Ease into hawthorn. It’s makes for a delicious tea, one of my favorite methods of ‘medicating.’ With a tea cup, either hot or iced, you bond a little with your medicine, so to speak. There’s a feeling if you sip it by the fireplace, or drink it iced on your front porch while sitting on the swing. The Earth has all kinds of plants that can heal us, and while the following statement always shocks some people: Many, many brand name drugs are taken from the Earth originally, and then a plant ‘part’ is isolated from the original plant. Then it is adulterated and forced into into a chemical reaction that bonds it to some other unnatural compound creating a drug that is unique and patentable because the chemical no longer exists on Earth. The plant part is now so unique and space-alien that it can receive a patent, and a snazzy trademarked name, and a stamp of approval from the Food & Drug Administration. But it begs the question, what was wrong with the original?! I feel a little hornswoggled, don’t you?
Side effects of hawthorn have been reported.

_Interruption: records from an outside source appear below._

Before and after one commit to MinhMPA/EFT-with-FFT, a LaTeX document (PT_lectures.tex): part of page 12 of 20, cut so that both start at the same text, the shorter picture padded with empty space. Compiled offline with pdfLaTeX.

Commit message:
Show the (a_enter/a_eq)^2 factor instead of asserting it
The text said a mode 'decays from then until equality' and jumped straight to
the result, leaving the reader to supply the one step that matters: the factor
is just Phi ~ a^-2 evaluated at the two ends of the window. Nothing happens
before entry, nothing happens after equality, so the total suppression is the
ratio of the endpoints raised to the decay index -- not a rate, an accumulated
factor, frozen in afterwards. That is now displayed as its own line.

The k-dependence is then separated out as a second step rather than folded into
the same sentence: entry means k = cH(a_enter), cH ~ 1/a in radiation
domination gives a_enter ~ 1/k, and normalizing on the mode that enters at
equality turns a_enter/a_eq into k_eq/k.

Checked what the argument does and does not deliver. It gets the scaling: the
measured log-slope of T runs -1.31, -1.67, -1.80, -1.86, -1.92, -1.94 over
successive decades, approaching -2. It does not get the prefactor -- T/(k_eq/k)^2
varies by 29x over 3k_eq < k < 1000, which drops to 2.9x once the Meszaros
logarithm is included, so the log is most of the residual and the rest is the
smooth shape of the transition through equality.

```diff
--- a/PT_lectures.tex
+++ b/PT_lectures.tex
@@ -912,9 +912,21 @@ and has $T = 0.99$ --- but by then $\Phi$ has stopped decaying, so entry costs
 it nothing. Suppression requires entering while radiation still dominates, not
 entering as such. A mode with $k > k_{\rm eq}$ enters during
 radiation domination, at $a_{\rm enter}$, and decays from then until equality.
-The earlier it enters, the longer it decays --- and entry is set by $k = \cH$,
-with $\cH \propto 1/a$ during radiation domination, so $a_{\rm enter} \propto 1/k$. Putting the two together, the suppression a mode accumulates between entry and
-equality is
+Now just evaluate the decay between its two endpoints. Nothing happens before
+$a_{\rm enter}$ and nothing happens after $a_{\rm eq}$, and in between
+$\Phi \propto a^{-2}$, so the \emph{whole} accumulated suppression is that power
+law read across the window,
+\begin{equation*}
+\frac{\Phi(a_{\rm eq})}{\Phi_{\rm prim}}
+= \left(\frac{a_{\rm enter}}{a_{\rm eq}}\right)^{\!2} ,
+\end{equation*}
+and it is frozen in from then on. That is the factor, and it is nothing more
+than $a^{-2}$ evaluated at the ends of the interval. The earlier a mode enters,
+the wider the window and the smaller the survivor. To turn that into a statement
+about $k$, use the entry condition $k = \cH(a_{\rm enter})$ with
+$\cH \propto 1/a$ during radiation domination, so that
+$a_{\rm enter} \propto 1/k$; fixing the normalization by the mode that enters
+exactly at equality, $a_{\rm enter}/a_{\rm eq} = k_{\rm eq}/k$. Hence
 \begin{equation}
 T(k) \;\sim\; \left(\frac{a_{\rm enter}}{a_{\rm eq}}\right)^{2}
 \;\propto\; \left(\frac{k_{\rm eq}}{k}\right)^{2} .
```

Like any herb, or any drug for that matter, you may be allergic to it. Further, reports of nausea, stomach upset, dizziness, insomnia, restlessness and headaches have been logged in as adverse events. Side effects often occur when people mix the hawthorn with other medications which cause pressure to drop too low. So titrating slowly and with physician consent and approval are imperative.
With hawthorn, it’s best to use lower dosages of the herb, and take it for a sustained period of time, than to take high doses for a short term. So for example, I think people respond better if they drink an herbal tea every day for 12 weeks, or take a small dosage by capsule for a few months… than if you take very high dosages for a month! Low dose and longer time frames allow for cumulative benefits. Side effects are more likely to be experienced with higher doses.
If you’d like to see a recipe and make it yourself, CLICK HERE to make Hawthorn Blood Pressure Tea. You’ll notice that I put orange peel in this tea. That’s because orange peel is naturally high in vitamin C. And vitamin C works like a statin drug. It’s a natural way to gently slow the HMG-CoA Reductase enzyme and reduce cholesterol formation. Vitamin C also keeps arteries and veins elastic because of the collagen it helps our body synthesize. If your vessels aren’t elastic, they crack, then cholesterol seals and patches that up, then you go in for a cholesterol test and your levels are too high! In come the drugs. So to prevent that, keeps your blood vessels elastic. And C is just one way to do that.
So ideally, we should all keep our vessels elastic and in order to help prevent heart-related problems, and doing so will support healthier blood pressure numbers too!
Hypertension and your Vision
Damage to your eyes may occur if you have blood pressure and the added pressure hurts the tiny, delicious micro vessels that supply blood to your retina. It can lead to blurry vision, retinal disease and even bleeding in the eye. Complete loss of vision is possible but unusual. Rooibos herb is included in my TEA because that is an herb known to help with microvascular issues, and so it is an intelligent herb to include, and easy to get because rooibos tea is sold everywhere these days. Saffron herb is another eye-loving herb, but it works differently than rooibos. If you are interested in more help for your eyes, I wrote a little ebook that includes special recipes with herbs that help vision. CLICK HERE to read the ebook.